A majority of the communities tagged in Asheville for urban renewal, and indeed across the country, were predominately African American.  Initially, public opinion was favorable towards urban renewal, due to a post-war faith in institutions, as well as what appeared to be solid planning, but eventually negative public opinion began gaining ground.  One of the largest detractors of urban renewal was the policy of using “redlining” to assist with choosing neighborhoods for redevelopment.  The criteria used for redlining often boiled down to racial lines, and even more telling was the fact that almost all communities chosen for urban renewal were African American and almost always overlapped redlined areas.  
The Housing Authority gave this pamphlet to Asheville residents when notifying them that the city was planning on acquiring their property
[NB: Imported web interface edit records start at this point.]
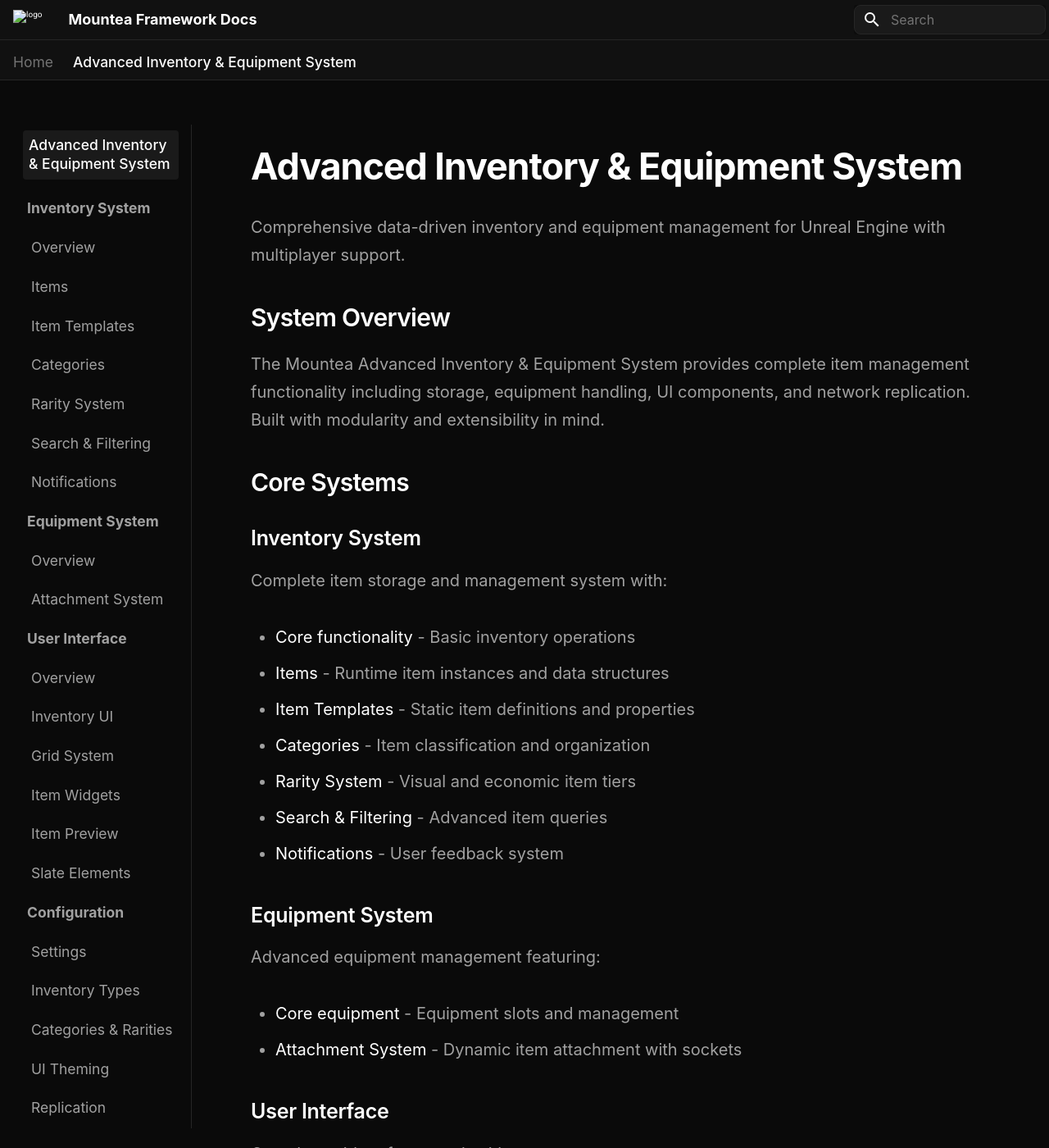
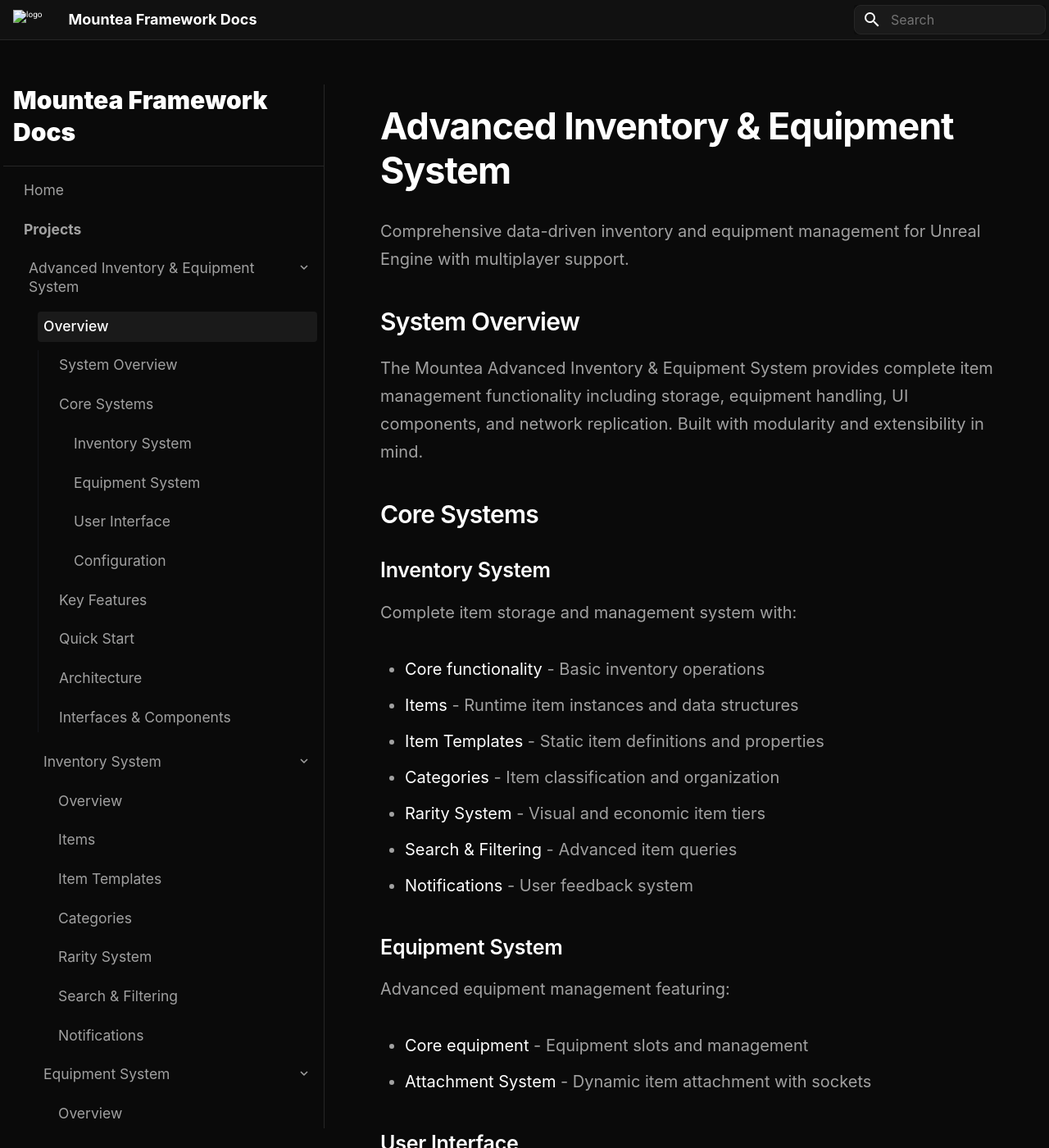
Before and after one commit to Mountea-Framework/MounteaFrameworkWebsite, an MkDocs documentation site: the page built from docs_src/AdvancedInventoryEquipmentSystem/Overview.md, in a window 1280 px wide and 1400 px high. Shown: the whole window at 82% size. Built offline with MkDocs 1.6.1 and Material for MkDocs 9.7.7, drawn with Linux system fonts in a browser that asks for light colours; old or Windows-style settings are respelled for this version of MkDocs.

Commit message:
Refactor docs structure and update navigation
Renamed 'index.md' to 'Overview.md' for the Advanced Inventory Equipment System and updated all references accordingly. Revised the navigation in mkdocs.yml to nest the project under 'Projects' and improved section organization. Updated custom CSS for navigation styling and made minor HTML and search index adjustments to reflect the new structure.

```diff
--- a/docs_src/site/index.html
+++ b/docs_src/site/index.html
@@ -415,7 +415,7 @@
 <h2 id="project-layout">Project layout</h2>
 <pre><code>mkdocs.yml    # The configuration file.
 docs/
-    index.md  # The documentation homepage.
+    overview.md  # The documentation homepage.
     ...       # Other markdown pages, images and other files.
 </code></pre>
 
--- a/docs_src/site/search/search_index.json
+++ b/docs_src/site/search/search_index.json
@@ -1 +1 @@
-{"config":{"lang":["en"],"separator":"[\\s\\-]+","pipeline":["stopWordFilter"]},"docs":[{"location":"","title":"Welcome to MkDocs","text":"<p>For full documentation visit mkdocs.org.</p>"},{"location":"#commands","title":"Commands","text":"<ul> <li><code>mkdocs new [dir-name]</code> - Create a new project.</li> <li><code>mkdocs serve</code> - Start the live-reloading docs server.</li> <li><code>mkdocs build</code> - Build the documentation site.</li> <li><code>mkdocs -h</code> - Print help message and exit.</li> </ul>"},{"location":"#project-layout","title":"Project layout","text":"<pre><code>mkdocs.yml    # The configuration file.\ndocs/\n    index.md  # The documentation homepage.\n    ...       # Other markdown pages, images and other files.\n</code></pre>"},{"location":"equipment/","title":"Equipment System","text":"<p>Manage and switch between multiple weapons, shields, or tools.</p>"},{"location":"equipment/#use-cases","title":"Use Cases","text":"<ul> <li>RPG-style weapon switching</li> <li>Two-handed vs. dual-wield logic</li> </ul>"},{"location":"inventory/","title":"Inventory System","text":"<p>This module provides fully data-driven inventory and equipment management.</p>"},{"location":"inventory/#features","title":"Features","text":"<ul> <li>Stackable items</li> <li>Equipment slots</li> <li>Replication support</li> </ul>"}]}
+{"config":{"lang":["en"],"separator":"[\\s\\-]+","pipeline":["stopWordFilter"]},"docs":[{"location":"","title":"Welcome to MkDocs","text":"<p>For full documentation visit mkdocs.org.</p>"},{"location":"#commands","title":"Commands","text":"<ul> <li><code>mkdocs new [dir-name]</code> - Create a new project.</li> <li><code>mkdocs serve</code> - Start the live-reloading docs server.</li> <li><code>mkdocs build</code> - Build the documentation site.</li> <li><code>mkdocs -h</code> - Print help message and exit.</li> </ul>"},{"location":"#project-layout","title":"Project layout","text":"<pre><code>mkdocs.yml    # The configuration file.\ndocs/\n    overview.md  # The documentation homepage.\n    ...       # Other markdown pages, images and other files.\n</code></pre>"},{"location":"equipment/","title":"Equipment System","text":"<p>Manage and switch between multiple weapons, shields, or tools.</p>"},{"location":"equipment/#use-cases","title":"Use Cases","text":"<ul> <li>RPG-style weapon switching</li> <li>Two-handed vs. dual-wield logic</li> </ul>"},{"location":"inventory/","title":"Inventory System","text":"<p>This module provides fully data-driven inventory and equipment management.</p>"},{"location":"inventory/#features","title":"Features","text":"<ul> <li>Stackable items</li> <li>Equipment slots</li> <li>Replication support</li> </ul>"}]}
--- a/docs_src/stylesheets/custom.css
+++ b/docs_src/stylesheets/custom.css
@@ -48,11 +48,16 @@
 }
 
 .md-nav__title {
-  background: var(--prose-surface) !important;
+  background: var(--prose-bg) !important;
   color: var(--prose-text-high) !important;
   font-family: var(--font-system) !important;
-  font-weight: 600 !important;
+  font-weight: 900 !important;
   border-bottom: 1px solid var(--prose-border) !important;
+  box-shadow: none !important;
+  min-height: 5rem !important;
+  font-size: 1.5rem;
+  text-wrap-mode: wrap;
+  border: none;
 }
 
 .md-nav__item {
@@ -102,11 +107,6 @@
 .md-tabs__item--active {
   color: var(--prose-text-high) !important;
   font-weight: 500 !important;
-}
-
-/* Nav List */
-.md-nav__list {
-  margin-left: 0.25rem;
 }
 
 /* Search */
@@ -342,6 +342,16 @@
   max-width: 70rem !important;
 }
 
+/* style our little toggle button */
+.nav-toggle {
+  all: unset;
+  display: inline-block;
+  margin-right: .25em;
+  cursor: pointer;
+  font-size: .8em;
+  line-height: 1;
+  color: var(--md-default-fg);
+}
 
 /* Responsive */
 @media (max-width: 768px) {
@@ -387,4 +397,20 @@
     .md-nav--primary:has(.md-nav__item--active a[href="."]) {
     display: none;
   }
+
+  .md-sidebar {
+    width: 20rem !important;
+  }
+
+  .md-nav__container {
+    margin-left: 0rem !important;
+  }
+
+  .md-nav__list {
+      margin-left: 0.3rem !important;
+  }
+
+  [dir=ltr] .md-sidebar__inner {
+      padding-right: 0rem !important;
+  }
 }
--- a/mkdocs.yml
+++ b/mkdocs.yml
@@ -12,11 +12,11 @@
     primary: black
     accent: cyan
   features:
+    - navigation.instant
     - navigation.sections
-    - navigation.tabs
+    #- navigation.tabs
     - navigation.top
     - navigation.expand
-    - navigation.indexes
     - search.highlight
     - search.suggest
     - content.code.annotate
@@ -26,38 +26,36 @@
 
 nav:
   - Home: index.md
-  - Advanced Inventory & Equipment System:
-      - Overview: AdvancedInventoryEquipmentSystem/index.md
-      - Inventory System:
-          - Overview: AdvancedInventoryEquipmentSystem/InventorySystem/InventorySystem.md
-          - Items: AdvancedInventoryEquipmentSystem/InventorySystem/Items.md
-          - Item Templates: AdvancedInventoryEquipmentSystem/InventorySystem/ItemTemplates.md
-          - Categories: AdvancedInventoryEquipmentSystem/InventorySystem/Categories.md
-          - Rarity System: AdvancedInventoryEquipmentSystem/InventorySystem/Rarity.md
-          - Search & Filtering: AdvancedInventoryEquipmentSystem/InventorySystem/Search.md
-          - Notifications: AdvancedInventoryEquipmentSystem/InventorySystem/Notifications.md
-      - Equipment System:
-          - Overview: AdvancedInventoryEquipmentSystem/EquipmentSystem/EquipmentSystem.md
-          - Attachment System: AdvancedInventoryEquipmentSystem/EquipmentSystem/AttachmentSystem.md
-      - User Interface:
-          - Overview: AdvancedInventoryEquipmentSystem/UserInterface/UserInterface.md
-          - Inventory UI: AdvancedInventoryEquipmentSystem/UserInterface/InventoryUI.md
-          - Grid System: AdvancedInventoryEquipmentSystem/UserInterface/GridSystem.md
-          - Item Widgets: AdvancedInventoryEquipmentSystem/UserInterface/ItemWidgets.md
-          - Item Preview: AdvancedInventoryEquipmentSystem/UserInterface/ItemPreview.md
-          - Slate Elements: AdvancedInventoryEquipmentSystem/UserInterface/SlateElements.md
-      - Configuration:
-          - Settings: AdvancedInventoryEquipmentSystem/Configuration/Settings.md
-          - Inventory Types: AdvancedInventoryEquipmentSystem/Configuration/InventoryTypes.md
-          - Categories & Rarities: AdvancedInventoryEquipmentSystem\Configuration\ItemCategoriesRarities.md
-          - UI Theming: AdvancedInventoryEquipmentSystem\Configuration\UIThemingGuide.md
-          - Replication: AdvancedInventoryEquipmentSystem/Configuration/Replication.md
+  - Projects:
+    - Advanced Inventory & Equipment System:
+        - Overview: AdvancedInventoryEquipmentSystem/Overview.md
+        - Inventory System:
+            - Overview: AdvancedInventoryEquipmentSystem/InventorySystem/InventorySystem.md
+            - Items: AdvancedInventoryEquipmentSystem/InventorySystem/Items.md
+            - Item Templates: AdvancedInventoryEquipmentSystem/InventorySystem/ItemTemplates.md
+            - Categories: AdvancedInventoryEquipmentSystem/InventorySystem/Categories.md
+            - Rarity System: AdvancedInventoryEquipmentSystem/InventorySystem/Rarity.md
+            - Search & Filtering: AdvancedInventoryEquipmentSystem/InventorySystem/Search.md
+            - Notifications: AdvancedInventoryEquipmentSystem/InventorySystem/Notifications.md
+        - Equipment System:
+            - Overview: AdvancedInventoryEquipmentSystem/EquipmentSystem/EquipmentSystem.md
+            - Attachment System: AdvancedInventoryEquipmentSystem/EquipmentSystem/AttachmentSystem.md
+        - User Interface:
+            - Overview: AdvancedInventoryEquipmentSystem/UserInterface/UserInterface.md
+            - Inventory UI: AdvancedInventoryEquipmentSystem/UserInterface/InventoryUI.md
+            - Grid System: AdvancedInventoryEquipmentSystem/UserInterface/GridSystem.md
+            - Item Widgets: AdvancedInventoryEquipmentSystem/UserInterface/ItemWidgets.md
+            - Item Preview: AdvancedInventoryEquipmentSystem/UserInterface/ItemPreview.md
+            - Slate Elements: AdvancedInventoryEquipmentSystem/UserInterface/SlateElements.md
+        - Configuration:
+            - Settings: AdvancedInventoryEquipmentSystem/Configuration/Settings.md
+            - Inventory Types: AdvancedInventoryEquipmentSystem/Configuration/InventoryTypes.md
+            - Categories & Rarities: AdvancedInventoryEquipmentSystem/Configuration/ItemCategoriesRarities.md
+            - UI Theming: AdvancedInventoryEquipmentSystem\Configuration\UIThemingGuide.md
+            - Replication: AdvancedInventoryEquipmentSystem/Configuration/Replication.md
 
 extra_css:
   - stylesheets/custom.css
-
-extra_javascript:
-  - js/nav-toggle.js
 
 markdown_extensions:
   - admonition
```
Also changed, not shown: docs_src/AdvancedInventoryEquipmentSystem/Overview.md (renamed from docs_src/AdvancedInventoryEquipmentSystem/index.md).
The East End and Valley Street neighborhoods had been a vibrant part of the community since the late 1880’s.  By the late 1970’s though, the Housing Authority had tagged the neighborhood for an urban renewal project, despite the fact that there were several active businesses and thriving centers for the community to gather, such as the culturally significant Stephens Lee High School.  Although poor structural conditions symbolized many of the homes in the community, there were also an equal number of homes that could certainly not be categorized as slums or blighted.  While many in the community initially favored urban renewal for the positive changes slated for implementation, there were others who considered the urban renewal project as nothing more than a program that would rupture both the individual and community identity of the East End and Valley Street neighborhoods.  Unfortunately, and in the end, instead of the model homes and immaculately landscaped areas those in the neighborhood had been promised, most residents were either shunted into inadequate public housing projects or forced from the community entirely; their former homes replaced with widened highways and office buildings.
  During Asheville’s urban renewal projects, much of the downtown area, and especially the buildings and places with historical value, managed to remain untouched during this era of redevelopment.  This would change with the creation of the Asheville Revitalization Committee, whose plan was to “revitalize” the heart of downtown Asheville by replacing 11 city blocks with a hotel, several major department stores, and a sizable office complex complete with parking garage.  The committee contracted with Strouse Greenberg & Co. out of Philadelphia on the project, with an estimated multi-million dollar demolition bill slated for taxpayers in the form of bonds.  From this proposal came the creation of two groups- Building for a Better Asheville- backed by Asheville’s business elite, and Save Downtown Asheville- informally known as The Asheville 1,000 and with noted hometown warrior Wayne Caldwell at the helm.  After endless campaigning on both sides, city voters took up the battle and in a resounding two to one vote defeated the bond proposal and effectively killing the project.  Decades later, by combining the ideals of both historic preservation and progress in rehabilitating the downtown area, Asheville has been molded into one of the most noted creative and cultural centers in the South.